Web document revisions
>>>

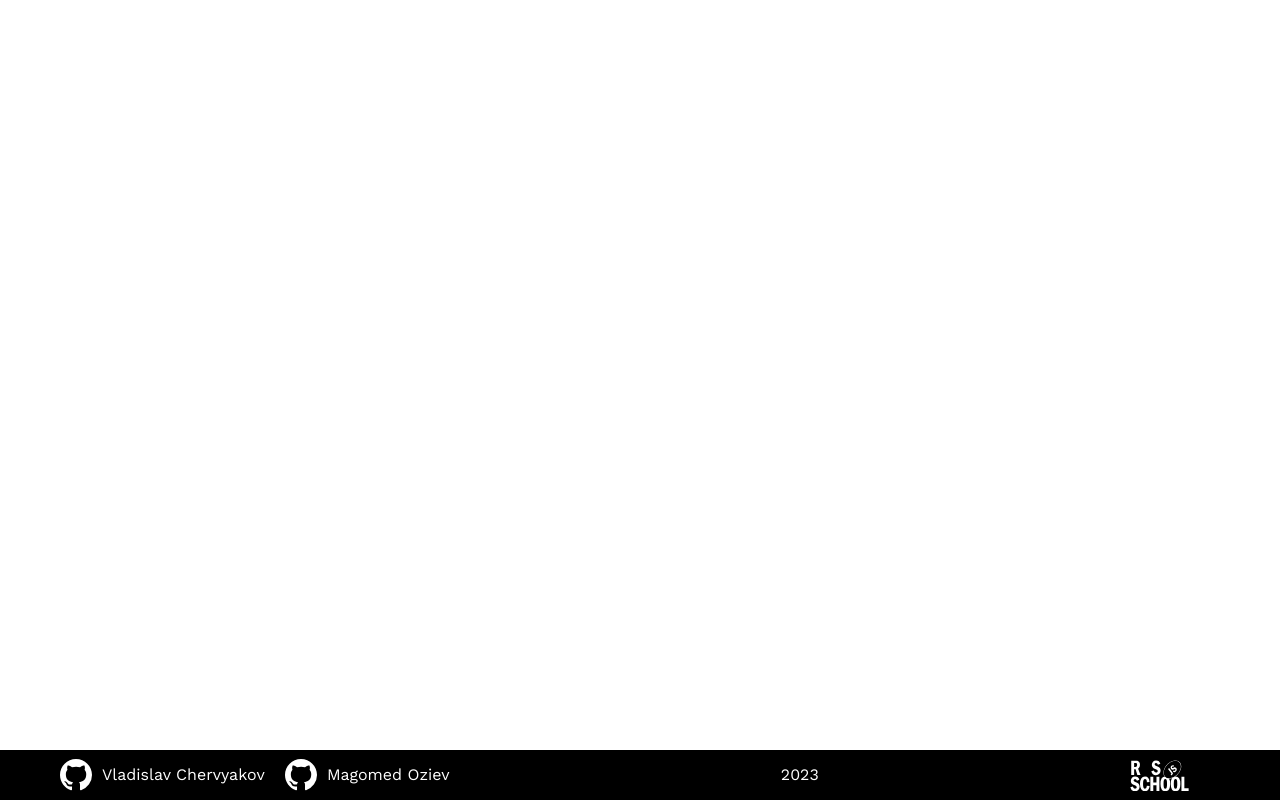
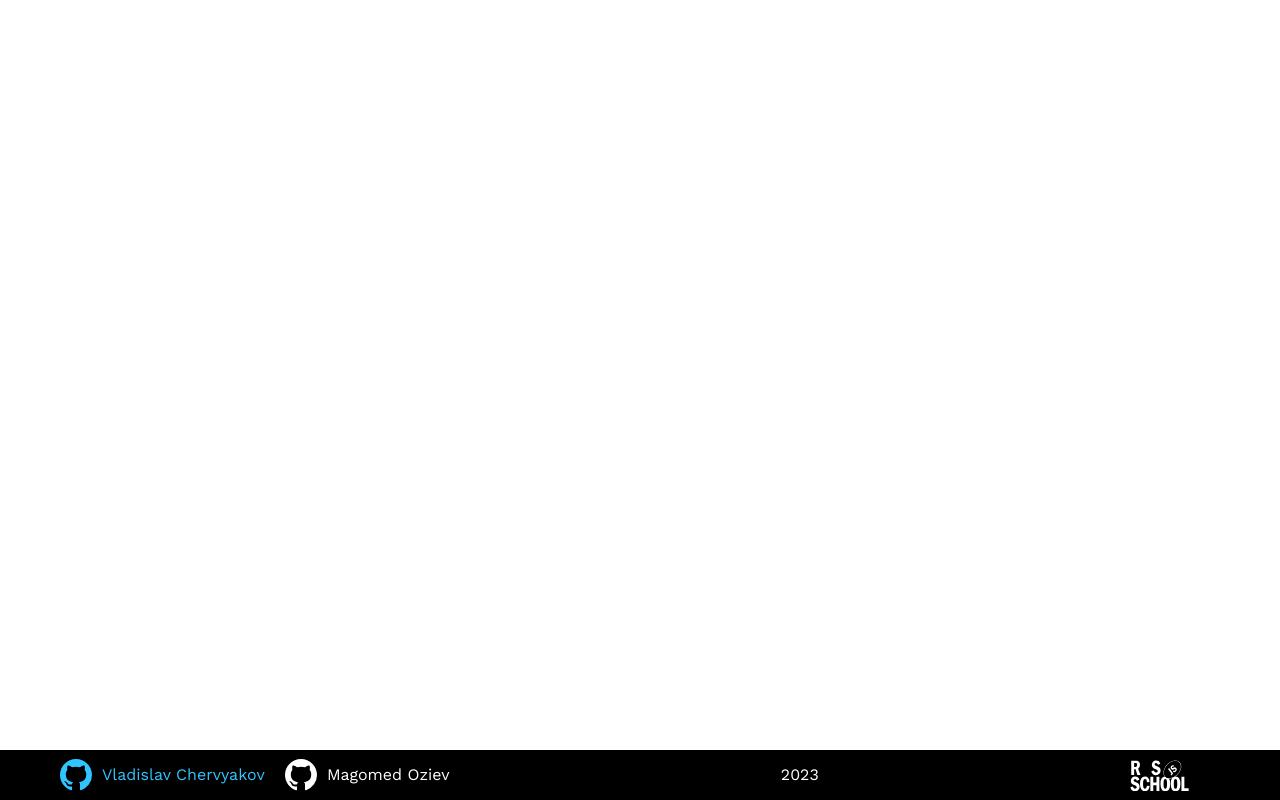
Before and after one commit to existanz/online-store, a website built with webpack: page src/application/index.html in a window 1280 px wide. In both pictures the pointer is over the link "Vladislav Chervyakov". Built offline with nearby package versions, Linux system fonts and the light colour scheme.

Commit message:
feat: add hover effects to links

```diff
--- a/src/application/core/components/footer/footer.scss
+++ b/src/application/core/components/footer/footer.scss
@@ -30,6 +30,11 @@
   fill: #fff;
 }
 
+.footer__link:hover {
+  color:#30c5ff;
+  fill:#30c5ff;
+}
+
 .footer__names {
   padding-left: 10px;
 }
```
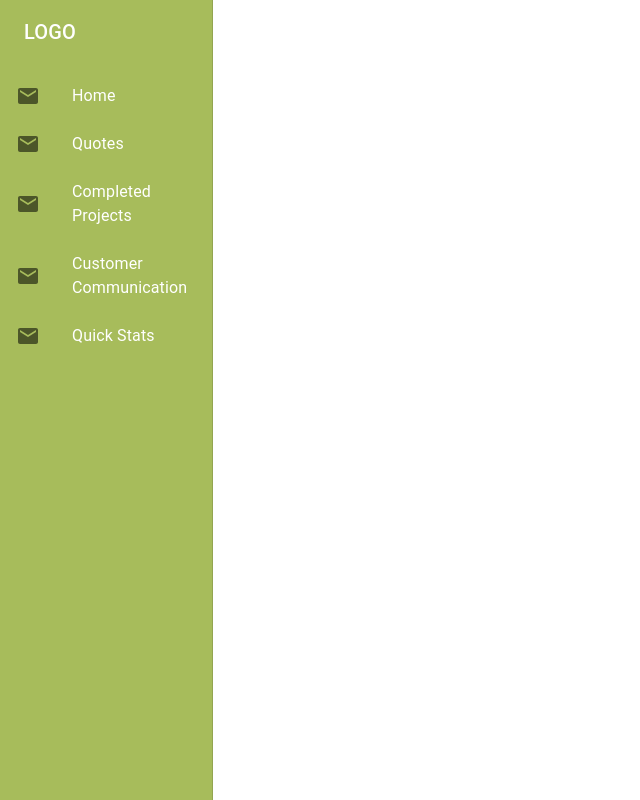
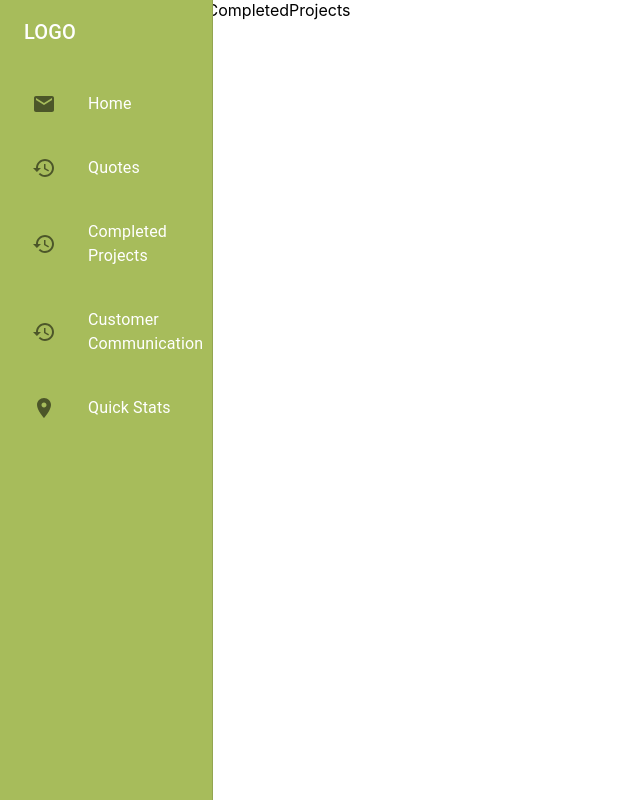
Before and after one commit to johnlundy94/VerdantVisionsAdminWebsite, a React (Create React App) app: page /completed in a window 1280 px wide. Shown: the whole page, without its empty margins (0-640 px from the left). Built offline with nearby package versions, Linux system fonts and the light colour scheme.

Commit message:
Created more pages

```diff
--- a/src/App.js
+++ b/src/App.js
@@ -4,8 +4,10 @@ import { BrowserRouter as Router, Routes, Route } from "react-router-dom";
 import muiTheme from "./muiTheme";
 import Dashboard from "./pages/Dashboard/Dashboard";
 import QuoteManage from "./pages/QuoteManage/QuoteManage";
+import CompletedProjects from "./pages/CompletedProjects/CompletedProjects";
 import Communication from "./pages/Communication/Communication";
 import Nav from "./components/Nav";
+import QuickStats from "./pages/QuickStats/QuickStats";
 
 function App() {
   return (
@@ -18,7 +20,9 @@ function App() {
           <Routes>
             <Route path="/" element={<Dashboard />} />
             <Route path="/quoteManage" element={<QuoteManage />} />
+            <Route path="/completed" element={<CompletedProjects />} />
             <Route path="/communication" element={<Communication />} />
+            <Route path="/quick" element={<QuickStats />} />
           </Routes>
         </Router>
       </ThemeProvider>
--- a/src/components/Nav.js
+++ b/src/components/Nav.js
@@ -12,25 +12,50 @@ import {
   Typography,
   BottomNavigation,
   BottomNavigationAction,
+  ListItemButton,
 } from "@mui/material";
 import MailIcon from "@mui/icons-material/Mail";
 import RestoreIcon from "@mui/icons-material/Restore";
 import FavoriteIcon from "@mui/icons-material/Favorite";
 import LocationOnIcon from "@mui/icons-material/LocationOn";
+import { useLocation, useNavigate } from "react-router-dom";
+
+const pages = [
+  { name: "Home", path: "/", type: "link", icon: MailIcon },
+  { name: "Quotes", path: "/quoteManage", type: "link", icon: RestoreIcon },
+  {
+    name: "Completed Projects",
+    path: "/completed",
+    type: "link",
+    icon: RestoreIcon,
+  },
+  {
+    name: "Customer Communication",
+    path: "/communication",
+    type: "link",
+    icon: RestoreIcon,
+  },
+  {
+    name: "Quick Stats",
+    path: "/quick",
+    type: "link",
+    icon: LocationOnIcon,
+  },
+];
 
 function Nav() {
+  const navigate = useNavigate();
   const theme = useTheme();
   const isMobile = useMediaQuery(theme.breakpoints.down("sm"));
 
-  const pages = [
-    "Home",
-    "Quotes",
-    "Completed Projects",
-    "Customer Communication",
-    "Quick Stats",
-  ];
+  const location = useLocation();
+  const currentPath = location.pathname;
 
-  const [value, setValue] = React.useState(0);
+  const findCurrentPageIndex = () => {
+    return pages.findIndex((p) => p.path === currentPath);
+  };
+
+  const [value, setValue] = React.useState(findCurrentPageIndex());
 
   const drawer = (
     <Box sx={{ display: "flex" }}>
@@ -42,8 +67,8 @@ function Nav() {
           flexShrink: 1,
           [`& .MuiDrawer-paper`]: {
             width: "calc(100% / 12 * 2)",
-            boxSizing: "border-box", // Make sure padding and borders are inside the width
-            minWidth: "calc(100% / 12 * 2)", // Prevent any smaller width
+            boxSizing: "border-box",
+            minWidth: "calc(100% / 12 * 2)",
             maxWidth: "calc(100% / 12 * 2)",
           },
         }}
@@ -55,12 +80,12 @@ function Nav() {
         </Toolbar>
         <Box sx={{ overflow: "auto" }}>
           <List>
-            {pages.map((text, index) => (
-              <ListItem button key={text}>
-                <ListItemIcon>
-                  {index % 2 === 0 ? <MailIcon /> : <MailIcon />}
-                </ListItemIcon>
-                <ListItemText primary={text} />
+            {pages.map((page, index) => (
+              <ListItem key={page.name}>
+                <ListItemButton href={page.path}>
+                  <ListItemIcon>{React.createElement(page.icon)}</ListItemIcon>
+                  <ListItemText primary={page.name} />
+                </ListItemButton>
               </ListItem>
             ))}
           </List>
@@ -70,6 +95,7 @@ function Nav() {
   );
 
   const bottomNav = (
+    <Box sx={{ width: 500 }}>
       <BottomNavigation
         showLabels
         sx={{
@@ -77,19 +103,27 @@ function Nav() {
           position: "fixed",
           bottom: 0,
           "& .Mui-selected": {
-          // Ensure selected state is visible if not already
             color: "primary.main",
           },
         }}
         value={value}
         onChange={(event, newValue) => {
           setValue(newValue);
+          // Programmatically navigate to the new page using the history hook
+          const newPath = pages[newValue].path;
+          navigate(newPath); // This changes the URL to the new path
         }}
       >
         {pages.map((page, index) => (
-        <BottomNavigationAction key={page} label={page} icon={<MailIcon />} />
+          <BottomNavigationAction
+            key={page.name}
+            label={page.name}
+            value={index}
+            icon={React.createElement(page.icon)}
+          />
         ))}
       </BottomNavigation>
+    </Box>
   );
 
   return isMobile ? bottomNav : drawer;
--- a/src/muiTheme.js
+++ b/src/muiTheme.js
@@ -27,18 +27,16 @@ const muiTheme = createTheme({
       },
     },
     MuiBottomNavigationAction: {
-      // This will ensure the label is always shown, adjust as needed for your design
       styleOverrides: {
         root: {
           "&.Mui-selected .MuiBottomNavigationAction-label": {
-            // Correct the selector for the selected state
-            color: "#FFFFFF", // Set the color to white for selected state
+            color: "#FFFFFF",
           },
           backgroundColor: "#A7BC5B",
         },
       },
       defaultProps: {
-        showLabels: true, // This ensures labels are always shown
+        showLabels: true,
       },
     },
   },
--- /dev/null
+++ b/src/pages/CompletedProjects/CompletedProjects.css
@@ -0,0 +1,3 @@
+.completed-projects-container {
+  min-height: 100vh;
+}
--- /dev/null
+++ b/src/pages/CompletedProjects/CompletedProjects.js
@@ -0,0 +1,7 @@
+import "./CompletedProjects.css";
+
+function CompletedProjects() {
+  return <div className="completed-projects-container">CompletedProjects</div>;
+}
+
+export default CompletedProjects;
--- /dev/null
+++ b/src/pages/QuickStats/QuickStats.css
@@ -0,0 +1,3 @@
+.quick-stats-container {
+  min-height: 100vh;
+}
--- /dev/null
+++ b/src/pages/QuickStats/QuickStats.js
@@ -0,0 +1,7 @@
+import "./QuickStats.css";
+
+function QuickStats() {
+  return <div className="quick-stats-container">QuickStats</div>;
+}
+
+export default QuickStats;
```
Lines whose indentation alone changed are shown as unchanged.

<<<

◆ **About this exercise**: Copy every record above exactly, leaving out the pictures.

◆ **Response to the task**:
Before and after one commit to existanz/online-store, a website built with webpack: page src/application/index.html in a window 1280 px wide. In both pictures the pointer is over the link "Vladislav Chervyakov". Built offline with nearby package versions, Linux system fonts and the light colour scheme.

Commit message:
feat: add hover effects to links

```diff
--- a/src/application/core/components/footer/footer.scss
+++ b/src/application/core/components/footer/footer.scss
@@ -30,6 +30,11 @@
   fill: #fff;
 }
 
+.footer__link:hover {
+  color:#30c5ff;
+  fill:#30c5ff;
+}
+
 .footer__names {
   padding-left: 10px;
 }
```
Before and after one commit to johnlundy94/VerdantVisionsAdminWebsite, a React (Create React App) app: page /completed in a window 1280 px wide. Shown: the whole page, without its empty margins (0-640 px from the left). Built offline with nearby package versions, Linux system fonts and the light colour scheme.

Commit message:
Created more pages

```diff
--- a/src/App.js
+++ b/src/App.js
@@ -4,8 +4,10 @@ import { BrowserRouter as Router, Routes, Route } from "react-router-dom";
 import muiTheme from "./muiTheme";
 import Dashboard from "./pages/Dashboard/Dashboard";
 import QuoteManage from "./pages/QuoteManage/QuoteManage";
+import CompletedProjects from "./pages/CompletedProjects/CompletedProjects";
 import Communication from "./pages/Communication/Communication";
 import Nav from "./components/Nav";
+import QuickStats from "./pages/QuickStats/QuickStats";
 
 function App() {
   return (
@@ -18,7 +20,9 @@ function App() {
           <Routes>
             <Route path="/" element={<Dashboard />} />
             <Route path="/quoteManage" element={<QuoteManage />} />
+            <Route path="/completed" element={<CompletedProjects />} />
             <Route path="/communication" element={<Communication />} />
+            <Route path="/quick" element={<QuickStats />} />
           </Routes>
         </Router>
       </ThemeProvider>
--- a/src/components/Nav.js
+++ b/src/components/Nav.js
@@ -12,25 +12,50 @@ import {
   Typography,
   BottomNavigation,
   BottomNavigationAction,
+  ListItemButton,
 } from "@mui/material";
 import MailIcon from "@mui/icons-material/Mail";
 import RestoreIcon from "@mui/icons-material/Restore";
 import FavoriteIcon from "@mui/icons-material/Favorite";
 import LocationOnIcon from "@mui/icons-material/LocationOn";
+import { useLocation, useNavigate } from "react-router-dom";
+
+const pages = [
+  { name: "Home", path: "/", type: "link", icon: MailIcon },
+  { name: "Quotes", path: "/quoteManage", type: "link", icon: RestoreIcon },
+  {
+    name: "Completed Projects",
+    path: "/completed",
+    type: "link",
+    icon: RestoreIcon,
+  },
+  {
+    name: "Customer Communication",
+    path: "/communication",
+    type: "link",
+    icon: RestoreIcon,
+  },
+  {
+    name: "Quick Stats",
+    path: "/quick",
+    type: "link",
+    icon: LocationOnIcon,
+  },
+];
 
 function Nav() {
+  const navigate = useNavigate();
   const theme = useTheme();
   const isMobile = useMediaQuery(theme.breakpoints.down("sm"));
 
-  const pages = [
-    "Home",
-    "Quotes",
-    "Completed Projects",
-    "Customer Communication",
-    "Quick Stats",
-  ];
+  const location = useLocation();
+  const currentPath = location.pathname;
 
-  const [value, setValue] = React.useState(0);
+  const findCurrentPageIndex = () => {
+    return pages.findIndex((p) => p.path === currentPath);
+  };
+
+  const [value, setValue] = React.useState(findCurrentPageIndex());
 
   const drawer = (
     <Box sx={{ display: "flex" }}>
@@ -42,8 +67,8 @@ function Nav() {
           flexShrink: 1,
           [`& .MuiDrawer-paper`]: {
             width: "calc(100% / 12 * 2)",
-            boxSizing: "border-box", // Make sure padding and borders are inside the width
-            minWidth: "calc(100% / 12 * 2)", // Prevent any smaller width
+            boxSizing: "border-box",
+            minWidth: "calc(100% / 12 * 2)",
             maxWidth: "calc(100% / 12 * 2)",
           },
         }}
@@ -55,12 +80,12 @@ function Nav() {
         </Toolbar>
         <Box sx={{ overflow: "auto" }}>
           <List>
-            {pages.map((text, index) => (
-              <ListItem button key={text}>
-                <ListItemIcon>
-                  {index % 2 === 0 ? <MailIcon /> : <MailIcon />}
-                </ListItemIcon>
-                <ListItemText primary={text} />
+            {pages.map((page, index) => (
+              <ListItem key={page.name}>
+                <ListItemButton href={page.path}>
+                  <ListItemIcon>{React.createElement(page.icon)}</ListItemIcon>
+                  <ListItemText primary={page.name} />
+                </ListItemButton>
               </ListItem>
             ))}
           </List>
@@ -70,6 +95,7 @@ function Nav() {
   );
 
   const bottomNav = (
+    <Box sx={{ width: 500 }}>
       <BottomNavigation
         showLabels
         sx={{
@@ -77,19 +103,27 @@ function Nav() {
           position: "fixed",
           bottom: 0,
           "& .Mui-selected": {
-          // Ensure selected state is visible if not already
             color: "primary.main",
           },
         }}
         value={value}
         onChange={(event, newValue) => {
           setValue(newValue);
+          // Programmatically navigate to the new page using the history hook
+          const newPath = pages[newValue].path;
+          navigate(newPath); // This changes the URL to the new path
         }}
       >
         {pages.map((page, index) => (
-        <BottomNavigationAction key={page} label={page} icon={<MailIcon />} />
+          <BottomNavigationAction
+            key={page.name}
+            label={page.name}
+            value={index}
+            icon={React.createElement(page.icon)}
+          />
         ))}
       </BottomNavigation>
+    </Box>
   );
 
   return isMobile ? bottomNav : drawer;
--- a/src/muiTheme.js
+++ b/src/muiTheme.js
@@ -27,18 +27,16 @@ const muiTheme = createTheme({
       },
     },
     MuiBottomNavigationAction: {
-      // This will ensure the label is always shown, adjust as needed for your design
       styleOverrides: {
         root: {
           "&.Mui-selected .MuiBottomNavigationAction-label": {
-            // Correct the selector for the selected state
-            color: "#FFFFFF", // Set the color to white for selected state
+            color: "#FFFFFF",
           },
           backgroundColor: "#A7BC5B",
         },
       },
       defaultProps: {
-        showLabels: true, // This ensures labels are always shown
+        showLabels: true,
       },
     },
   },
--- /dev/null
+++ b/src/pages/CompletedProjects/CompletedProjects.css
@@ -0,0 +1,3 @@
+.completed-projects-container {
+  min-height: 100vh;
+}
--- /dev/null
+++ b/src/pages/CompletedProjects/CompletedProjects.js
@@ -0,0 +1,7 @@
+import "./CompletedProjects.css";
+
+function CompletedProjects() {
+  return <div className="completed-projects-container">CompletedProjects</div>;
+}
+
+export default CompletedProjects;
--- /dev/null
+++ b/src/pages/QuickStats/QuickStats.css
@@ -0,0 +1,3 @@
+.quick-stats-container {
+  min-height: 100vh;
+}
--- /dev/null
+++ b/src/pages/QuickStats/QuickStats.js
@@ -0,0 +1,7 @@
+import "./QuickStats.css";
+
+function QuickStats() {
+  return <div className="quick-stats-container">QuickStats</div>;
+}
+
+export default QuickStats;
```
Lines whose indentation alone changed are shown as unchanged.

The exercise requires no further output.